Virtual currencies are not new and are ingrained in our modern culture. For example, airline frequent-flier miles are accepted (in fact expected) both as a means of exchange and a way to store value. According to The Economist (2005), these airline programmes reached the outstanding aggregate value of $700bn back in 2005!
Frequent flyer miles are an example of a centralised virtual currency, as these programmes are controlled by a central administrator (the airline), who may change the terms (and value) of such currency from time to time. We all have witnessed devaluations when airlines arbitrarily impose blackout dates or increase the number of miles needed for travel.
Bitcoin is different. Bitcoin is a decentralised virtual currency because it has no administrator or central repository. Instead, the rules of Bitcoin are fixed by open source software. There are currently about 11 million outstanding Bitcoins, and this number will increase to no more than 21 million outstanding Bitcoins. All Bitcoin transactions are logged on a public ledger without the use of any personal information. Transactions are verified by third parties (called miners) who provide services and computer power to the network.
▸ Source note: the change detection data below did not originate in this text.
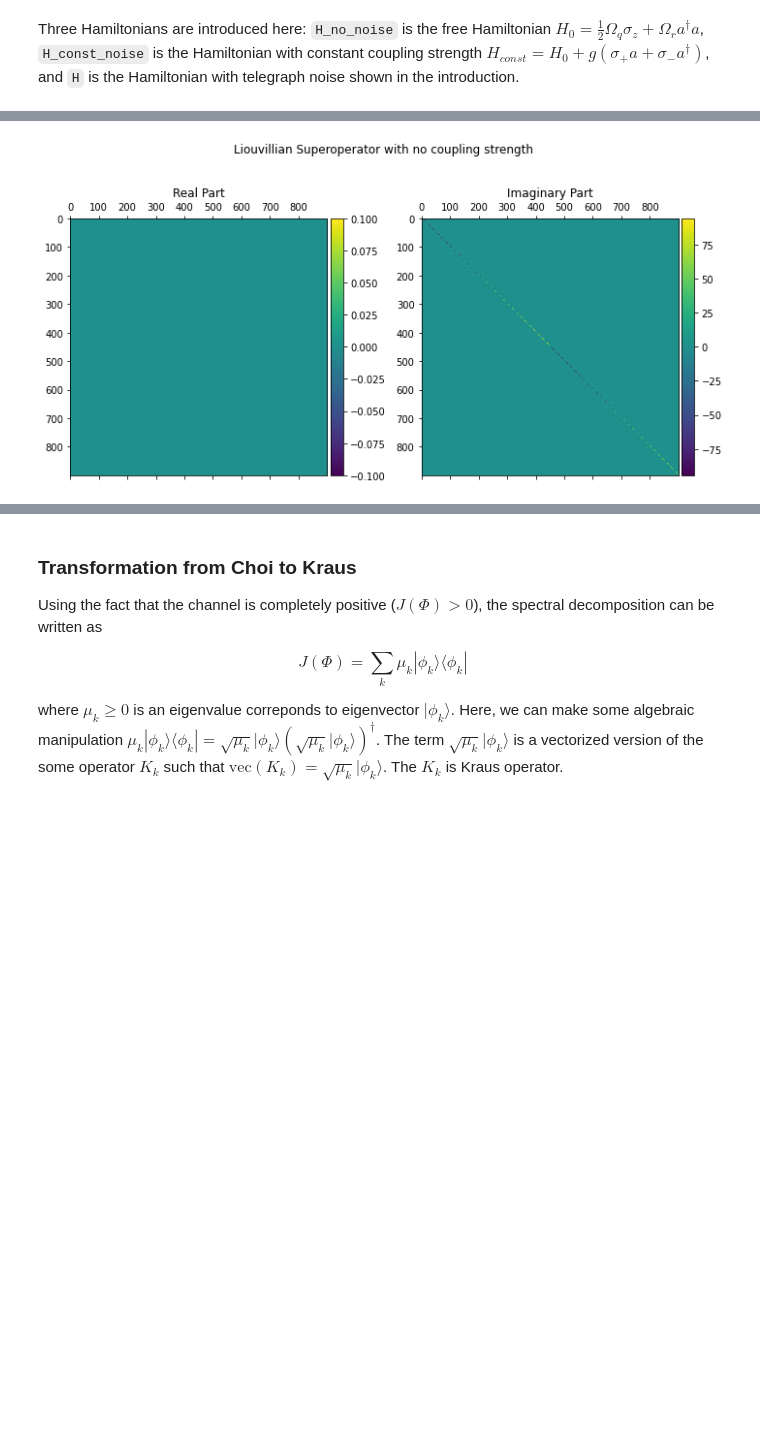
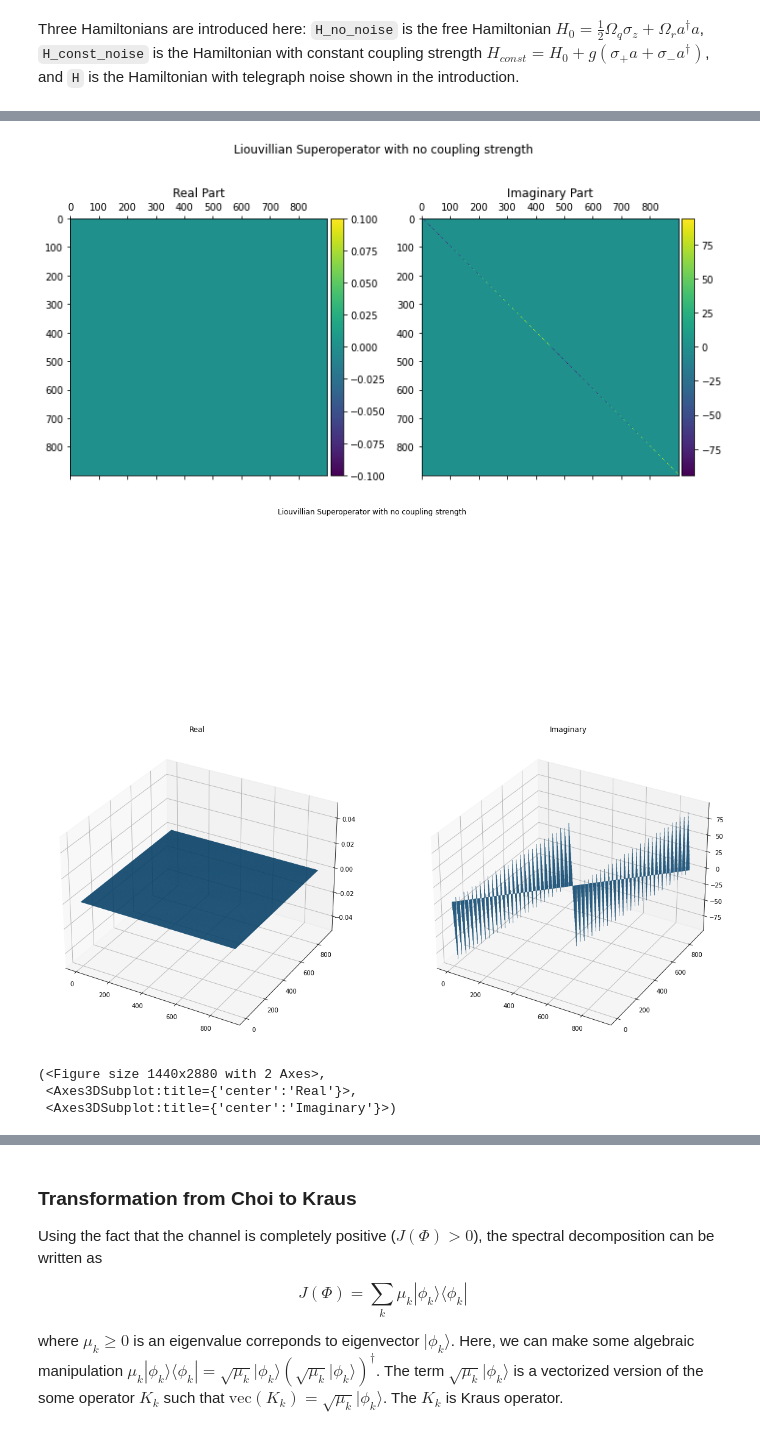
Before and after one commit to earth-chiva/jaynes-cummings, a Jupyter notebook: operator.ipynb, the cells around one changed output, grey strips where cells are left out. Saved outputs shown, nothing was run; the diff lists cells and outputs as text; code cells hidden in the pictures; blank space fills up the shorter version.

```diff
--- a/operator.ipynb
+++ b/operator.ipynb
@@ -301,12 +250,17 @@ where $\tilde{\mathcal{L}}$ is called Liouville superoperator.
 # %%
 liouvillian_0 = liouvillian(H_0, [])            # Liouvillian of Free Hamiltonian
 
 matrix_plot(liouvillian_0,
             title="Liouvillian Superoperator with no coupling strength")
-# matrix_plot2(liouvillian_0,
-#              title="Liouvillian Superoperator with no coupling strength")
+
+matrix_plot3d(liouvillian_0,
+             title="Liouvillian Superoperator with no coupling strength")
 # %% [output]
 [figure]
+[figure, added]
+(<Figure size 1440x2880 with 2 Axes>,
+ <Axes3DSubplot:title={'center':'Real'}>,
+ <Axes3DSubplot:title={'center':'Imaginary'}>)
 # %%
 liouvillian_const_noise = liouvillian(H_const_noise, [])    # Liouvillian of the constant coupling strength
 
```
Also changed, not shown: parts of 21 cells of this notebook, 2 other files.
Bitcoin is a good fit for the social gaming industry due to the high transaction costs experienced online. Welcome to an economy with no chargebacks, no transaction fees, infinite global reach and the ability to perform micro-transactions. Want to pay a customer a referral fee of 10 cents? It can be done with Bitcoin without any transaction cost. Want to sell a virtual good for a penny? A customer can send a penny’s worth of Bitcoin as Bitcoins are divisible to eight decimal places (0.00000001 of one Bitcoin is called a “satoshi”, after the creator of Bitcoin). Want to accept revenue without accepting a deposit of funds and establishing a full customer account? A customer known only by screen name may pay for virtual goods or subscription fees with Bitcoins.
Since its initial release in 2009, industry and consumer acceptance of Bitcoin has been slow for a number of reasons. The anonymity of the system is enticing for purchasers of pornography or illegal goods, which has sometimes caused the virtual currency to be cast in a negative light. And legal uncertainty, especially in the United States, has limited acceptance of the virtual currency.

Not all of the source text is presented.